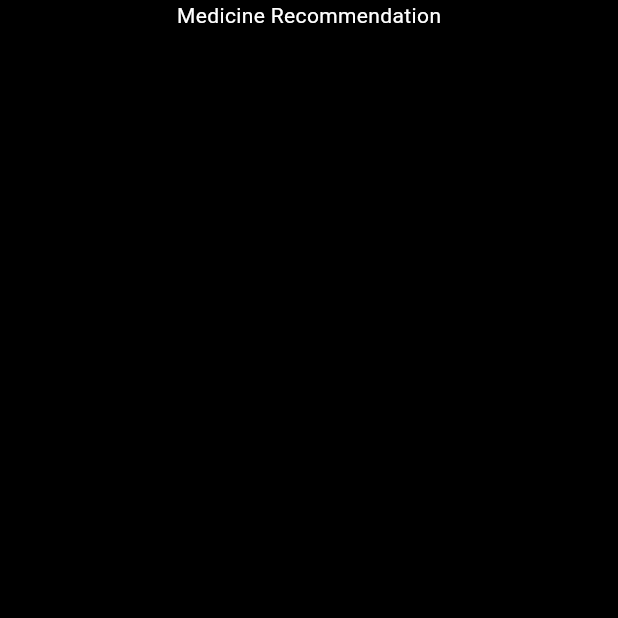
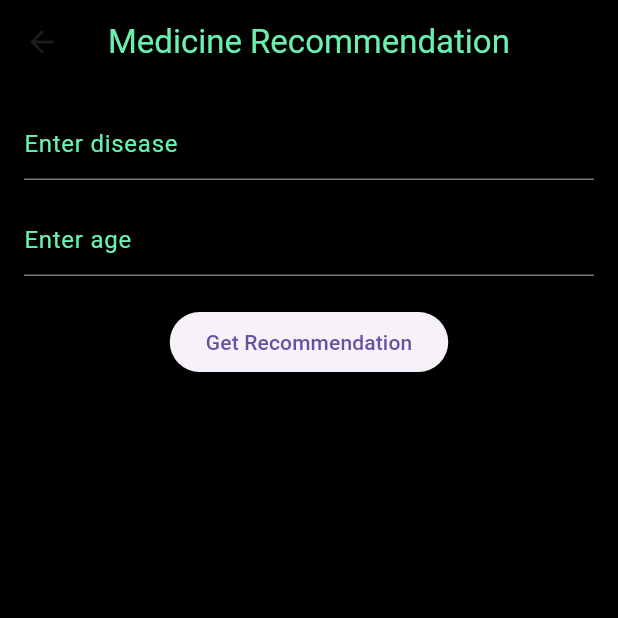
Before and after one commit to HealthMate-AI/HEALTHMATE_AI, a Flutter app: the Homepage screen opened directly, after a tap on "Medicine Recommendation", on a phone screen of 412 x 824 dp, the top half of it. Run offline on Flutter 3.47's test engine with Material 3 defaults, Android fonts, the light colour scheme and no system bars.

Commit message:
Medcine Recommendation

```diff
--- a/lib/disease_service.dart
+++ b/lib/disease_service.dart
@@ -4,7 +4,7 @@ import 'package:http/http.dart' as http;
 
 class DiseaseService {
   // Base URL of your Flask backend
-  static const String baseUrl = "http://10.254.219.151:5000";
+  static const String baseUrl = "http://127.0.0.1:5000";
 
   /// Predict disease based on selected symptoms.
   /// [symptomsMap] should be a map of symptom -> 1/0
--- a/lib/homepage.dart
+++ b/lib/homepage.dart
@@ -78,7 +78,7 @@ class Homepage extends StatelessWidget {
     }),
 featureTile("Medicine Recommendation","\nPersonalized medicine", Icons.medical_services, () {
       Navigator.push(context, MaterialPageRoute(
-        builder: (_) => const Medicinerecommendation(),
+        builder: (_) => const MedicineRecommendationPage(),
       ));
     }),     ],
     ),
--- /dev/null
+++ b/lib/medicine_service.dart
@@ -0,0 +1,26 @@
+import 'dart:convert';
+import 'package:http/http.dart' as http;
+
+class MedicineService {
+  static const String baseUrl = "http://127.0.0.1:5001"; // match Flask port
+
+  static Future<String> getRecommendedMedicine(String disease, int age) async {
+    try {
+      final url = Uri.parse('$baseUrl/recommend');
+      final response = await http.post(
+        url,
+        headers: {"Content-Type": "application/json"},
+        body: jsonEncode({"disease": disease, "age": age}),
+      );
+
+      if (response.statusCode == 200) {
+        final data = jsonDecode(response.body);
+        return data['recommended_medicine'] ?? "No medicine found";
+      } else {
+        return "Error: Could not fetch medicines";
+      }
+    } catch (e) {
+      return "Error: Could not connect to server";
+    }
+  }
+}
--- a/lib/medicinerecommendation.dart
+++ b/lib/medicinerecommendation.dart
@@ -1,17 +1,105 @@
 import 'package:flutter/material.dart';
+import 'medicine_service.dart';
 
-class Medicinerecommendation extends StatelessWidget {
-  const Medicinerecommendation({super.key});
+class MedicineRecommendationPage extends StatefulWidget {
+  const MedicineRecommendationPage({super.key});
+
+  @override
+  _MedicineRecommendationPageState createState() =>
+      _MedicineRecommendationPageState();
+}
+
+class _MedicineRecommendationPageState
+    extends State<MedicineRecommendationPage> {
+  TextEditingController diseaseController = TextEditingController();
+  TextEditingController ageController = TextEditingController();
+  List<String> recommendedMedicines = [];
+  bool isLoading = false;
+
+  void getRecommendation() async {
+    String disease = diseaseController.text.trim();
+    int age = int.tryParse(ageController.text.trim()) ?? 0;
+
+    if (disease.isEmpty || age <= 0) {
+      ScaffoldMessenger.of(context).showSnackBar(
+        const SnackBar(content: Text("Please enter valid disease and age")),
+      );
+      return;
+    }
+
+    setState(() {
+      isLoading = true;
+      recommendedMedicines = [];
+    });
+
+    String medicine =
+        await MedicineService.getRecommendedMedicine(disease, age);
+
+    setState(() {
+      recommendedMedicines = [medicine];
+      isLoading = false;
+    });
+  }
+
   @override
   Widget build(BuildContext context) {
     return Scaffold(
       backgroundColor: Colors.black,
-      body: Column(
-        children: [
-          Center(
-            child: Text("Medicine Recommendation",
-            style: TextStyle(color: Colors.white)),),
-        ],
+      appBar: AppBar(
+        title: const Text(
+          "Medicine Recommendation",
+          style: TextStyle(color: Colors.greenAccent),
+        ),
+        backgroundColor: Colors.black,
+      ),
+      body: Padding(
+        padding: const EdgeInsets.all(16),
+        child: Column(
+          children: [
+            TextField(
+              controller: diseaseController,
+              style: const TextStyle(color: Colors.white),
+              decoration: const InputDecoration(
+                hintText: "Enter disease",
+                hintStyle: TextStyle(color: Colors.greenAccent),
+              ),
+            ),
+            const SizedBox(height: 16),
+            TextField(
+              controller: ageController,
+              keyboardType: TextInputType.number,
+              style: const TextStyle(color: Colors.white),
+              decoration: const InputDecoration(
+                hintText: "Enter age",
+                hintStyle: TextStyle(color: Colors.greenAccent),
+              ),
+            ),
+            const SizedBox(height: 20),
+            ElevatedButton(
+              onPressed: getRecommendation,
+              child: const Text("Get Recommendation"),
+            ),
+            const SizedBox(height: 20),
+            if (isLoading) ...[
+              const CircularProgressIndicator(color: Colors.greenAccent),
+            ] else if (recommendedMedicines.isNotEmpty) ...[
+              const Text(
+                "Recommended Medicines:",
+                style: TextStyle(
+                    color: Colors.greenAccent,
+                    fontSize: 18,
+                    fontWeight: FontWeight.bold),
+              ),
+              const SizedBox(height: 10),
+              ...recommendedMedicines.map((med) => ListTile(
+                    leading: const Icon(Icons.medical_services,
+                        color: Colors.greenAccent),
+                    title: Text(med,
+                        style: const TextStyle(color: Colors.white70)),
+                  )),
+            ]
+          ],
+        ),
       ),
     );
   }
```
Also changed, not shown: 3 other files.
___
Required action
Could you restate the material word for word, skipping any pictures it holds?

Worked solution
Before and after one commit to HealthMate-AI/HEALTHMATE_AI, a Flutter app: the Homepage screen opened directly, after a tap on "Medicine Recommendation", on a phone screen of 412 x 824 dp, the top half of it. Run offline on Flutter 3.47's test engine with Material 3 defaults, Android fonts, the light colour scheme and no system bars.

Commit message:
Medcine Recommendation

```diff
--- a/lib/disease_service.dart
+++ b/lib/disease_service.dart
@@ -4,7 +4,7 @@ import 'package:http/http.dart' as http;
 
 class DiseaseService {
   // Base URL of your Flask backend
-  static const String baseUrl = "http://10.254.219.151:5000";
+  static const String baseUrl = "http://127.0.0.1:5000";
 
   /// Predict disease based on selected symptoms.
   /// [symptomsMap] should be a map of symptom -> 1/0
--- a/lib/homepage.dart
+++ b/lib/homepage.dart
@@ -78,7 +78,7 @@ class Homepage extends StatelessWidget {
     }),
 featureTile("Medicine Recommendation","\nPersonalized medicine", Icons.medical_services, () {
       Navigator.push(context, MaterialPageRoute(
-        builder: (_) => const Medicinerecommendation(),
+        builder: (_) => const MedicineRecommendationPage(),
       ));
     }),     ],
     ),
--- /dev/null
+++ b/lib/medicine_service.dart
@@ -0,0 +1,26 @@
+import 'dart:convert';
+import 'package:http/http.dart' as http;
+
+class MedicineService {
+  static const String baseUrl = "http://127.0.0.1:5001"; // match Flask port
+
+  static Future<String> getRecommendedMedicine(String disease, int age) async {
+    try {
+      final url = Uri.parse('$baseUrl/recommend');
+      final response = await http.post(
+        url,
+        headers: {"Content-Type": "application/json"},
+        body: jsonEncode({"disease": disease, "age": age}),
+      );
+
+      if (response.statusCode == 200) {
+        final data = jsonDecode(response.body);
+        return data['recommended_medicine'] ?? "No medicine found";
+      } else {
+        return "Error: Could not fetch medicines";
+      }
+    } catch (e) {
+      return "Error: Could not connect to server";
+    }
+  }
+}
--- a/lib/medicinerecommendation.dart
+++ b/lib/medicinerecommendation.dart
@@ -1,17 +1,105 @@
 import 'package:flutter/material.dart';
+import 'medicine_service.dart';
 
-class Medicinerecommendation extends StatelessWidget {
-  const Medicinerecommendation({super.key});
+class MedicineRecommendationPage extends StatefulWidget {
+  const MedicineRecommendationPage({super.key});
+
+  @override
+  _MedicineRecommendationPageState createState() =>
+      _MedicineRecommendationPageState();
+}
+
+class _MedicineRecommendationPageState
+    extends State<MedicineRecommendationPage> {
+  TextEditingController diseaseController = TextEditingController();
+  TextEditingController ageController = TextEditingController();
+  List<String> recommendedMedicines = [];
+  bool isLoading = false;
+
+  void getRecommendation() async {
+    String disease = diseaseController.text.trim();
+    int age = int.tryParse(ageController.text.trim()) ?? 0;
+
+    if (disease.isEmpty || age <= 0) {
+      ScaffoldMessenger.of(context).showSnackBar(
+        const SnackBar(content: Text("Please enter valid disease and age")),
+      );
+      return;
+    }
+
+    setState(() {
+      isLoading = true;
+      recommendedMedicines = [];
+    });
+
+    String medicine =
+        await MedicineService.getRecommendedMedicine(disease, age);
+
+    setState(() {
+      recommendedMedicines = [medicine];
+      isLoading = false;
+    });
+  }
+
   @override
   Widget build(BuildContext context) {
     return Scaffold(
       backgroundColor: Colors.black,
-      body: Column(
-        children: [
-          Center(
-            child: Text("Medicine Recommendation",
-            style: TextStyle(color: Colors.white)),),
-        ],
+      appBar: AppBar(
+        title: const Text(
+          "Medicine Recommendation",
+          style: TextStyle(color: Colors.greenAccent),
+        ),
+        backgroundColor: Colors.black,
+      ),
+      body: Padding(
+        padding: const EdgeInsets.all(16),
+        child: Column(
+          children: [
+            TextField(
+              controller: diseaseController,
+              style: const TextStyle(color: Colors.white),
+              decoration: const InputDecoration(
+                hintText: "Enter disease",
+                hintStyle: TextStyle(color: Colors.greenAccent),
+              ),
+            ),
+            const SizedBox(height: 16),
+            TextField(
+              controller: ageController,
+              keyboardType: TextInputType.number,
+              style: const TextStyle(color: Colors.white),
+              decoration: const InputDecoration(
+                hintText: "Enter age",
+                hintStyle: TextStyle(color: Colors.greenAccent),
+              ),
+            ),
+            const SizedBox(height: 20),
+            ElevatedButton(
+              onPressed: getRecommendation,
+              child: const Text("Get Recommendation"),
+            ),
+            const SizedBox(height: 20),
+            if (isLoading) ...[
+              const CircularProgressIndicator(color: Colors.greenAccent),
+            ] else if (recommendedMedicines.isNotEmpty) ...[
+              const Text(
+                "Recommended Medicines:",
+                style: TextStyle(
+                    color: Colors.greenAccent,
+                    fontSize: 18,
+                    fontWeight: FontWeight.bold),
+              ),
+              const SizedBox(height: 10),
+              ...recommendedMedicines.map((med) => ListTile(
+                    leading: const Icon(Icons.medical_services,
+                        color: Colors.greenAccent),
+                    title: Text(med,
+                        style: const TextStyle(color: Colors.white70)),
+                  )),
+            ]
+          ],
+        ),
       ),
     );
   }
```
Also changed, not shown: 3 other files.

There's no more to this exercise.